Museum offers glimpse of ‘real Singapore'
HA NOI (VNS)— An exhibition exploring the rich history and culture of Singapore is now open to the public at the Vietnamese Women's Museum as a fruit of a collaboration with the Singapore Philatelic Museum offering a unique perspective of the famous city.
Vanishing acts: The exhibition shows Singapore's disappearing trades, such as a street hair salon and the shop of a clogmaker. — VNS Photos Truong Vi
|Spices of life: A space at the exhibition shows spice grinders. Visitors have a chance to smell various spices which are used in Singaporean cuisine.
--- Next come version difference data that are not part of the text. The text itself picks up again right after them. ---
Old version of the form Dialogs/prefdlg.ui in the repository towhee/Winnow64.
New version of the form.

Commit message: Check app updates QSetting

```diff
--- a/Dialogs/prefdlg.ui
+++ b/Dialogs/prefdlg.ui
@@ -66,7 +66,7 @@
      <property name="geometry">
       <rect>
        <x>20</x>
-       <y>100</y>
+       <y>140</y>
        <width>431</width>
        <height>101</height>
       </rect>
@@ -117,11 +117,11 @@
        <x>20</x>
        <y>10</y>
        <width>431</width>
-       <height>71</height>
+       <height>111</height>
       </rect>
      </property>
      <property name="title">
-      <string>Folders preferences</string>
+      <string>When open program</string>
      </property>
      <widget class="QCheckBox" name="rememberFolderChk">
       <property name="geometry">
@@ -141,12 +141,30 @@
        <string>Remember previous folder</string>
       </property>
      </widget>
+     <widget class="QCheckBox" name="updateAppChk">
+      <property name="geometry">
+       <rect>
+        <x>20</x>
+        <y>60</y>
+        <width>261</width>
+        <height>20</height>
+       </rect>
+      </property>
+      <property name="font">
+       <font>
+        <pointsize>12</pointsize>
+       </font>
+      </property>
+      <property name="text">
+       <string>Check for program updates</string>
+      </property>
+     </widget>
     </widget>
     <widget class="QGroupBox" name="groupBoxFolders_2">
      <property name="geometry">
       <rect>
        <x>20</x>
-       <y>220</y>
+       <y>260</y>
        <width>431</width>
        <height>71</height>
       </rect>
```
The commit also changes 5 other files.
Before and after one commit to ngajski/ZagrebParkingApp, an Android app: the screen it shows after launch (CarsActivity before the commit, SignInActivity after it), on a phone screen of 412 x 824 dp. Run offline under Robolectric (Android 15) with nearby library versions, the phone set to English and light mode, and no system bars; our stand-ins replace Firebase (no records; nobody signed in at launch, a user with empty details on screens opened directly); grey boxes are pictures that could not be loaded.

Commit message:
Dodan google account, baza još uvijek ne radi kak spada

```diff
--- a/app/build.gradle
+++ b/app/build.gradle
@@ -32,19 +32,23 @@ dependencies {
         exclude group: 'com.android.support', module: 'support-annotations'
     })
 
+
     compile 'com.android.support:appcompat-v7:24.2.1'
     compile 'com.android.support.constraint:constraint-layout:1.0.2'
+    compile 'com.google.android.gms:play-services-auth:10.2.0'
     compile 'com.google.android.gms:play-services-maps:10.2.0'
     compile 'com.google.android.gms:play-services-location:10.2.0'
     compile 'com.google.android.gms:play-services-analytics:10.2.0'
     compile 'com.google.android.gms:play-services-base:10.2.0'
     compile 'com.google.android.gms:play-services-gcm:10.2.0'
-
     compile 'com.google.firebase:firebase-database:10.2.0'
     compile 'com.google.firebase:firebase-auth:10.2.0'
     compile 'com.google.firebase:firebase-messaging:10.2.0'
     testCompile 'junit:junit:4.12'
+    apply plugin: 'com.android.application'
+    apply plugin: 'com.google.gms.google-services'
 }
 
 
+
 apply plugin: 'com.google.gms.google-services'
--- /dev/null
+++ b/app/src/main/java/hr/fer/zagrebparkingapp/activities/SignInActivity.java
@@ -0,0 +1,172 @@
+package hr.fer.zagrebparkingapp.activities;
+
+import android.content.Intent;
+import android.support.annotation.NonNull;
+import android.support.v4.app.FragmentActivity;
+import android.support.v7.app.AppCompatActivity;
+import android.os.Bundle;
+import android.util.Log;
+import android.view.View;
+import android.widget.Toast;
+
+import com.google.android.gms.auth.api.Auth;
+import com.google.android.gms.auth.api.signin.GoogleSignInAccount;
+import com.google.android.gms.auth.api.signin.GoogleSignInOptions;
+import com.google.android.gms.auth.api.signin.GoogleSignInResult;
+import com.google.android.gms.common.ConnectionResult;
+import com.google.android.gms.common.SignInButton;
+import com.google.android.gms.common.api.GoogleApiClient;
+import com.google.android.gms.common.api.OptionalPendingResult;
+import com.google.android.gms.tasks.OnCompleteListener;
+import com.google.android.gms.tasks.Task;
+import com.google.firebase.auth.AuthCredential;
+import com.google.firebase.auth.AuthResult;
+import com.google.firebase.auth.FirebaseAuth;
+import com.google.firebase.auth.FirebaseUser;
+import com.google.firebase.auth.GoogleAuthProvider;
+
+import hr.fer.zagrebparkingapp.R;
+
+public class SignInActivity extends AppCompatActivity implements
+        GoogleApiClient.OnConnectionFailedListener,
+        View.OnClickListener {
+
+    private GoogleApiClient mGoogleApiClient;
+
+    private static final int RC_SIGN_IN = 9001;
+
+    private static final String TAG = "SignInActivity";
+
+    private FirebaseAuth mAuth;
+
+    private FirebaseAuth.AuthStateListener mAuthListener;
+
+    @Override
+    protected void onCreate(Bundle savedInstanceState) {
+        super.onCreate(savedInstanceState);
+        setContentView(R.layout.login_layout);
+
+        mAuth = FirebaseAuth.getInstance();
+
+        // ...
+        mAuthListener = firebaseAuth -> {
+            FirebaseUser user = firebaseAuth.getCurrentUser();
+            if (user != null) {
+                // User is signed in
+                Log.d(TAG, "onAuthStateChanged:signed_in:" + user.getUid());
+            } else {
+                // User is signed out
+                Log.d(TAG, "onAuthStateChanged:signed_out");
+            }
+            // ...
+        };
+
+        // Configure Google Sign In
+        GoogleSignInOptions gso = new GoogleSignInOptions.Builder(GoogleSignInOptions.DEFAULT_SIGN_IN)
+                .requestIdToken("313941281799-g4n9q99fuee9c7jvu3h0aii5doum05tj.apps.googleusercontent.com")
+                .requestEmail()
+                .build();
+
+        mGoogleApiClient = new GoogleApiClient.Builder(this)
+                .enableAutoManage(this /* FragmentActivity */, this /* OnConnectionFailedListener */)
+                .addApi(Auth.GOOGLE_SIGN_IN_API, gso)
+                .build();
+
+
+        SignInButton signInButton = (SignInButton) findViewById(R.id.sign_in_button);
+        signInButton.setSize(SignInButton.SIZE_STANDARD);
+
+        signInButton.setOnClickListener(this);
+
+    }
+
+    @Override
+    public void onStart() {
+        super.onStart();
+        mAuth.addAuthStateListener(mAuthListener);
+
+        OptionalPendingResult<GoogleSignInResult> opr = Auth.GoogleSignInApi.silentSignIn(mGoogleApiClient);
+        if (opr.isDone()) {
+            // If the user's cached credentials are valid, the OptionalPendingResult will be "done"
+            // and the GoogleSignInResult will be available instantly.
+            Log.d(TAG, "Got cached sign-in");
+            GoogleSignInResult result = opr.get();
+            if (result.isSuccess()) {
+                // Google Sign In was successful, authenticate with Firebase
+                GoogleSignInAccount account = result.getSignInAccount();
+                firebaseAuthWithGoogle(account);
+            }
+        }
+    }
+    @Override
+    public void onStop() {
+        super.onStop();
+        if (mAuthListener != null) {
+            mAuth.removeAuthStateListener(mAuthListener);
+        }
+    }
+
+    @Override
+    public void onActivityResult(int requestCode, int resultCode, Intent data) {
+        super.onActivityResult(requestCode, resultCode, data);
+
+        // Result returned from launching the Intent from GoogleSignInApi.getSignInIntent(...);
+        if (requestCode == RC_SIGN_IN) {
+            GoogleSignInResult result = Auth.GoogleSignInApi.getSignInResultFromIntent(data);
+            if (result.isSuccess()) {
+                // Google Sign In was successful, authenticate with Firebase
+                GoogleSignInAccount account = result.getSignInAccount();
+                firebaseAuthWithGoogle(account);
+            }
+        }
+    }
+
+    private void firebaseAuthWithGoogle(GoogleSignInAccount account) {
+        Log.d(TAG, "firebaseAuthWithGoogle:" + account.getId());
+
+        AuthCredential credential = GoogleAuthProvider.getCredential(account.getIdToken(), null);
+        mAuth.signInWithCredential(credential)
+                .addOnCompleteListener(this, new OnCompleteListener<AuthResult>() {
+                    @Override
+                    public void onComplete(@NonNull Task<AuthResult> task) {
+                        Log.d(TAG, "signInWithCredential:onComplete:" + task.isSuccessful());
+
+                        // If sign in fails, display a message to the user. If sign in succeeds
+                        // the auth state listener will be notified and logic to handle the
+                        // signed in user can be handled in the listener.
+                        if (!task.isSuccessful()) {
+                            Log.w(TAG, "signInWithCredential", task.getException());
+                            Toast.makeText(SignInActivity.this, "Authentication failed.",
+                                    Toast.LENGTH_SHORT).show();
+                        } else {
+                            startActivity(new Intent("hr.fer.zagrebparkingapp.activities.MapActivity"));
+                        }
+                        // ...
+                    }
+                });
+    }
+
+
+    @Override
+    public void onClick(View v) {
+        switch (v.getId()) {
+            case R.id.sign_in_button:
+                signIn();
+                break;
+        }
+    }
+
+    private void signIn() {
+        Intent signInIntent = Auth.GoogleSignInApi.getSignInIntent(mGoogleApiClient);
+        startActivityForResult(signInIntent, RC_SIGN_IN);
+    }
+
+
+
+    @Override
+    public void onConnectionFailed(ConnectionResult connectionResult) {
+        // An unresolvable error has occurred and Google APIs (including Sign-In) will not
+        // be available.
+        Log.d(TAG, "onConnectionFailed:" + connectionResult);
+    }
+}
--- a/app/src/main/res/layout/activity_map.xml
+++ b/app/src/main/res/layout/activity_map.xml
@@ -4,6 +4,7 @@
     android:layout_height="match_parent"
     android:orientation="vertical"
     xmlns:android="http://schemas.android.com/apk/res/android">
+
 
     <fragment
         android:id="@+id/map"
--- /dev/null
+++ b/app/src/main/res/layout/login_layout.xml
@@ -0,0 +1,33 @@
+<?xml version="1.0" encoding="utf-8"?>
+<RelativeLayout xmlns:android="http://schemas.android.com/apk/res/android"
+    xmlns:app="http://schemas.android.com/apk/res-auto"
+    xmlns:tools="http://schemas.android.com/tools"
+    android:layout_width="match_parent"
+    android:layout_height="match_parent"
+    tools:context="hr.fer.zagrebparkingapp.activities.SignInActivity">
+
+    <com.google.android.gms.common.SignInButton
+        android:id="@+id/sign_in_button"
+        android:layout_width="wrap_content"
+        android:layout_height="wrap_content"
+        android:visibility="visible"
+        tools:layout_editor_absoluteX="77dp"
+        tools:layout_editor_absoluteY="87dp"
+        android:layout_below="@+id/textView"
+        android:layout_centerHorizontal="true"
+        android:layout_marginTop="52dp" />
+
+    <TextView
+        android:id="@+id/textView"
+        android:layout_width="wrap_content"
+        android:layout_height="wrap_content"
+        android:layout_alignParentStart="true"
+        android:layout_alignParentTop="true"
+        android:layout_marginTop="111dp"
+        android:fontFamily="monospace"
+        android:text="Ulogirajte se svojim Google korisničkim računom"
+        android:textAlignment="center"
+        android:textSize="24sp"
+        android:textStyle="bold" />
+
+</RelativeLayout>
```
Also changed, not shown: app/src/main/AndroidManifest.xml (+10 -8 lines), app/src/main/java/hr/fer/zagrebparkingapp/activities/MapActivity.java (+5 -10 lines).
Visitors to the Explore Singapore - Colours of Heritage exhibition, which debuted on Thursday, can enjoy and ingest information about various aspects of the city including history, customs, people's lives and cuisine.
Tresnawati Prihadi, director of Singapore museum, said: "Our museum owns a heritage collection of stamps and materials relating to the post system".
"We're aware that stamps are not only used in lettering and also mark historical events and present architecture, specialities and cultural messages," she said. "Stamps travel all over the world and now, we want to help Vietnamese people ‘travel' to Singapore through this exhibition."
Stamps and postcards account for just a small part of this diverse exhibition, which also showcases many valuable objects, and Prihadi promises that visitors will enjoy the exhibition "with all their senses".
"People may think that going to a museum means looking at items in glass cases and frames, but we want to change the opinion," she added. "Visitors can see, touch, smell and taste our objects."
The exhibition, which is designed to give Vietnamese visitors a glimpse of the real Singapore, begins with a brief introduction and map of Southeast Asia highlighting the location of the city.
Celebrating the exhibition opening, Singapore Ambassador Ng Teck Hean said: "I have always remembered the simple joys I had as a child playing with glass marbles in the sand and walking beneath the roofs of shops. However, the impression of Singapore today would be towering skyscrapers at Marina Bay Sands."
"The Singapore identity is more than all that glitters in our city," he added. "In this exhibition, you will catch a glimpse of the country with our humble beginning, the multi-cultural and immigrant history and the stories of our forefathers. All of them are pieces of the multi-coloured quilt that makes up the country today."
The People of Singapore section features the early immigrants who gave Singapore a multi-cultural background, including who they were, why they came and their contributions. Images of early postcards of Singapore as well as costumes of ethnic groups are on display.
"Viet Nam owns 54 ethnic groups while Singapore has only five but each one of the groups has its own identity, custom, cuisine and festival," said Prihadi.
Visitors can also learn about vanishing trades in the interactive section, which features a traditional medicine hall, clog making and the spices used in Singaporean cuisine.
The exhibition is designed with large murals depicting a scene of Singapore today, offering a great photo opportunity for visitors to take candid shots with Singapore in the backdrop.
The exhibition also provides a range of activities for children and families to embrace Singapore culture through making paper Merlions, playing traditional Singaporean games, painting stamps, colouring deepavali clay oil lamps and trying on various Singaporean costumes. Children are divided into groups aged 4-7 and 8-12 to enjoy suitable programmes.
The exhibition runs until April 30 next year at the Vietnamese Women's Museum, 36 Ly Thuong Kiet Street, Ha Noi. — VNS